Exercise requirements:
Keep the pictures out and restate every record exactly.

Data supplied:
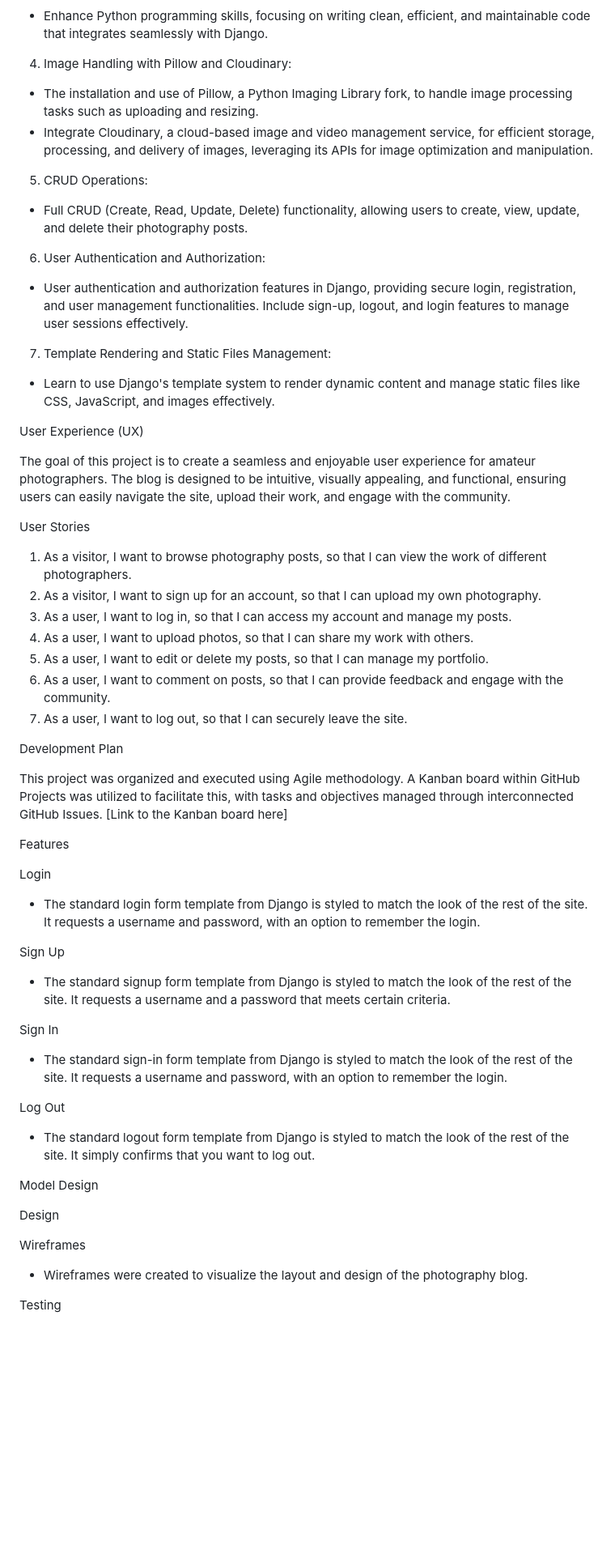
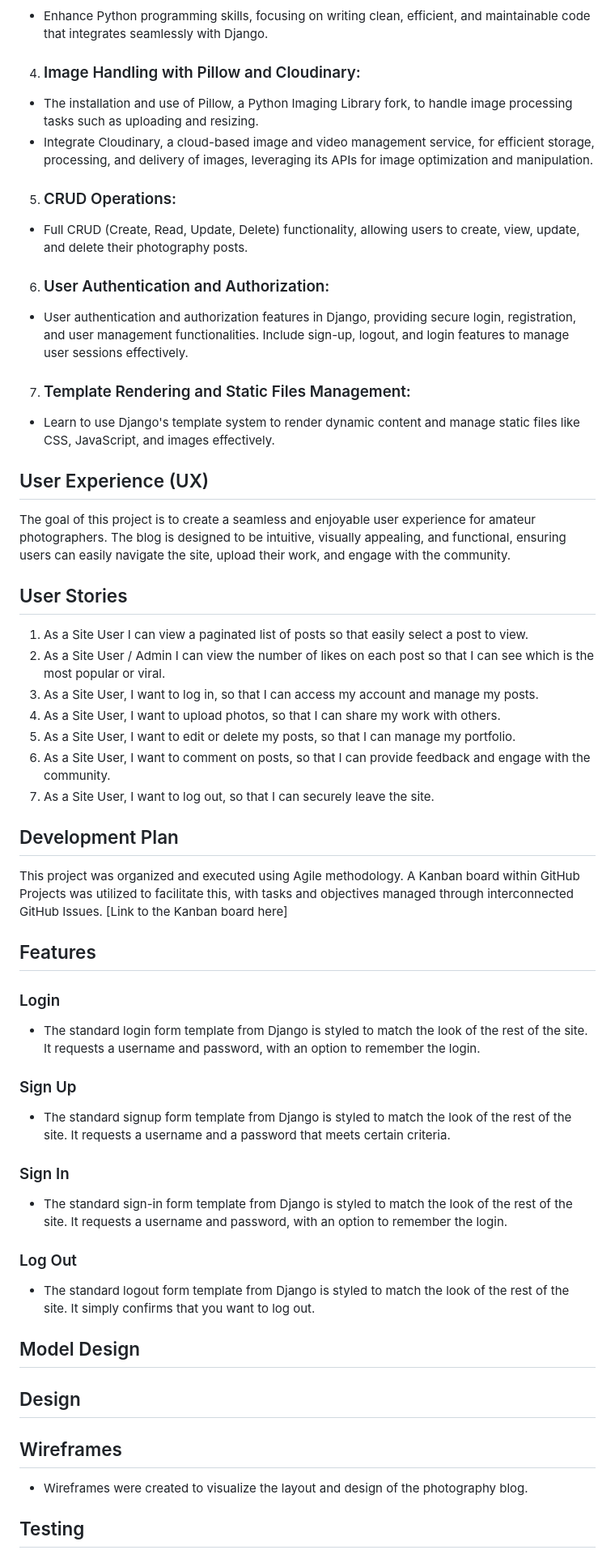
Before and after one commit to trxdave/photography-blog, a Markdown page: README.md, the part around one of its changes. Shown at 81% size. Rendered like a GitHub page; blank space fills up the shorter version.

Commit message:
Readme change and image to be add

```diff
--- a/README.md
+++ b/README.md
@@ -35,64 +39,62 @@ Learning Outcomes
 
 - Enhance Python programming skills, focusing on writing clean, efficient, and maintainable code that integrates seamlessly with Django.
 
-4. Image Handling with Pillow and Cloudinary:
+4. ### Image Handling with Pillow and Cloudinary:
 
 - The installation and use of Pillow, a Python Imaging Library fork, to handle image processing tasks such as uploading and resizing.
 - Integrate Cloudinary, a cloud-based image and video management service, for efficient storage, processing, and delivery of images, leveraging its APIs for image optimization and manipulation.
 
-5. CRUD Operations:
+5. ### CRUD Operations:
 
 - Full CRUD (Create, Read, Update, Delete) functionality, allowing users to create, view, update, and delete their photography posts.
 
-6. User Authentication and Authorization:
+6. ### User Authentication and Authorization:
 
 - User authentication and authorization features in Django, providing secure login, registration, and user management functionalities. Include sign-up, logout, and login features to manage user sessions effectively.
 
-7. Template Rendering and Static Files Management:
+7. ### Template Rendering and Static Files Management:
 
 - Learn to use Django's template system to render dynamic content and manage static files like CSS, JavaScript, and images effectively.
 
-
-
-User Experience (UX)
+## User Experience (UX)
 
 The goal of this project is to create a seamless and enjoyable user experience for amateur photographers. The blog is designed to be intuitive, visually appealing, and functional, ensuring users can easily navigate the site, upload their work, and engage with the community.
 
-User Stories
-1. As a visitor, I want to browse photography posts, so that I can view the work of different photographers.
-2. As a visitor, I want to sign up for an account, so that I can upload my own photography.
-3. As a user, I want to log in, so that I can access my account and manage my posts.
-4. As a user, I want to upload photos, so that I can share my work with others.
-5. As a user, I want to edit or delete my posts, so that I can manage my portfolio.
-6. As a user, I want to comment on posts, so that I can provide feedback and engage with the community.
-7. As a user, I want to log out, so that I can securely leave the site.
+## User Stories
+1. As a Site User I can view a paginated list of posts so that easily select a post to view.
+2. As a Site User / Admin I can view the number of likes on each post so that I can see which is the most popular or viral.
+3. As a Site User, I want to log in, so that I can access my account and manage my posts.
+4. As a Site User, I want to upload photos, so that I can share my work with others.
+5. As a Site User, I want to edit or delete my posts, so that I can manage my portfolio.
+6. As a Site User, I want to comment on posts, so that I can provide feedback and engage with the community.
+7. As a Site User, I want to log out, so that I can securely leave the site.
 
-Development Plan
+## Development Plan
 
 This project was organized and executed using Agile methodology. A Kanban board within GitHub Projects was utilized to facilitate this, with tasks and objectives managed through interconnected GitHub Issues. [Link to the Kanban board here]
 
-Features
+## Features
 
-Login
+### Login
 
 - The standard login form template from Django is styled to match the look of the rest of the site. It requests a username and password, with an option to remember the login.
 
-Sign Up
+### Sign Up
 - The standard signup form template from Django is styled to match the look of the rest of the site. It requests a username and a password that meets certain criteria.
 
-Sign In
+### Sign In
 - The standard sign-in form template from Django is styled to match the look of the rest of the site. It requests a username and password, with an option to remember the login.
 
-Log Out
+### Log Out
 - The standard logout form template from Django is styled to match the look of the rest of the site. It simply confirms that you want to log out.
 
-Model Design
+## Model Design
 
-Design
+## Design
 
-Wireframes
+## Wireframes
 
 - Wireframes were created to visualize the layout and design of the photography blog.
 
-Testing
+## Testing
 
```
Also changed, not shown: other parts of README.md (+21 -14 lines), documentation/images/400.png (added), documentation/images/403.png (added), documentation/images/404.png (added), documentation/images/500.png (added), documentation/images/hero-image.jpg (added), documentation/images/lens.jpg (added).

Your solution:
Before and after one commit to trxdave/photography-blog, a Markdown page: README.md, the part around one of its changes. Shown at 81% size. Rendered like a GitHub page; blank space fills up the shorter version.

Commit message:
Readme change and image to be add

```diff
--- a/README.md
+++ b/README.md
@@ -35,64 +39,62 @@ Learning Outcomes
 
 - Enhance Python programming skills, focusing on writing clean, efficient, and maintainable code that integrates seamlessly with Django.
 
-4. Image Handling with Pillow and Cloudinary:
+4. ### Image Handling with Pillow and Cloudinary:
 
 - The installation and use of Pillow, a Python Imaging Library fork, to handle image processing tasks such as uploading and resizing.
 - Integrate Cloudinary, a cloud-based image and video management service, for efficient storage, processing, and delivery of images, leveraging its APIs for image optimization and manipulation.
 
-5. CRUD Operations:
+5. ### CRUD Operations:
 
 - Full CRUD (Create, Read, Update, Delete) functionality, allowing users to create, view, update, and delete their photography posts.
 
-6. User Authentication and Authorization:
+6. ### User Authentication and Authorization:
 
 - User authentication and authorization features in Django, providing secure login, registration, and user management functionalities. Include sign-up, logout, and login features to manage user sessions effectively.
 
-7. Template Rendering and Static Files Management:
+7. ### Template Rendering and Static Files Management:
 
 - Learn to use Django's template system to render dynamic content and manage static files like CSS, JavaScript, and images effectively.
 
-
-
-User Experience (UX)
+## User Experience (UX)
 
 The goal of this project is to create a seamless and enjoyable user experience for amateur photographers. The blog is designed to be intuitive, visually appealing, and functional, ensuring users can easily navigate the site, upload their work, and engage with the community.
 
-User Stories
-1. As a visitor, I want to browse photography posts, so that I can view the work of different photographers.
-2. As a visitor, I want to sign up for an account, so that I can upload my own photography.
-3. As a user, I want to log in, so that I can access my account and manage my posts.
-4. As a user, I want to upload photos, so that I can share my work with others.
-5. As a user, I want to edit or delete my posts, so that I can manage my portfolio.
-6. As a user, I want to comment on posts, so that I can provide feedback and engage with the community.
-7. As a user, I want to log out, so that I can securely leave the site.
+## User Stories
+1. As a Site User I can view a paginated list of posts so that easily select a post to view.
+2. As a Site User / Admin I can view the number of likes on each post so that I can see which is the most popular or viral.
+3. As a Site User, I want to log in, so that I can access my account and manage my posts.
+4. As a Site User, I want to upload photos, so that I can share my work with others.
+5. As a Site User, I want to edit or delete my posts, so that I can manage my portfolio.
+6. As a Site User, I want to comment on posts, so that I can provide feedback and engage with the community.
+7. As a Site User, I want to log out, so that I can securely leave the site.
 
-Development Plan
+## Development Plan
 
 This project was organized and executed using Agile methodology. A Kanban board within GitHub Projects was utilized to facilitate this, with tasks and objectives managed through interconnected GitHub Issues. [Link to the Kanban board here]
 
-Features
+## Features
 
-Login
+### Login
 
 - The standard login form template from Django is styled to match the look of the rest of the site. It requests a username and password, with an option to remember the login.
 
-Sign Up
+### Sign Up
 - The standard signup form template from Django is styled to match the look of the rest of the site. It requests a username and a password that meets certain criteria.
 
-Sign In
+### Sign In
 - The standard sign-in form template from Django is styled to match the look of the rest of the site. It requests a username and password, with an option to remember the login.
 
-Log Out
+### Log Out
 - The standard logout form template from Django is styled to match the look of the rest of the site. It simply confirms that you want to log out.
 
-Model Design
+## Model Design
 
-Design
+## Design
 
-Wireframes
+## Wireframes
 
 - Wireframes were created to visualize the layout and design of the photography blog.
 
-Testing
+## Testing
 
```
Also changed, not shown: other parts of README.md (+21 -14 lines), documentation/images/400.png (added), documentation/images/403.png (added), documentation/images/404.png (added), documentation/images/500.png (added), documentation/images/hero-image.jpg (added), documentation/images/lens.jpg (added).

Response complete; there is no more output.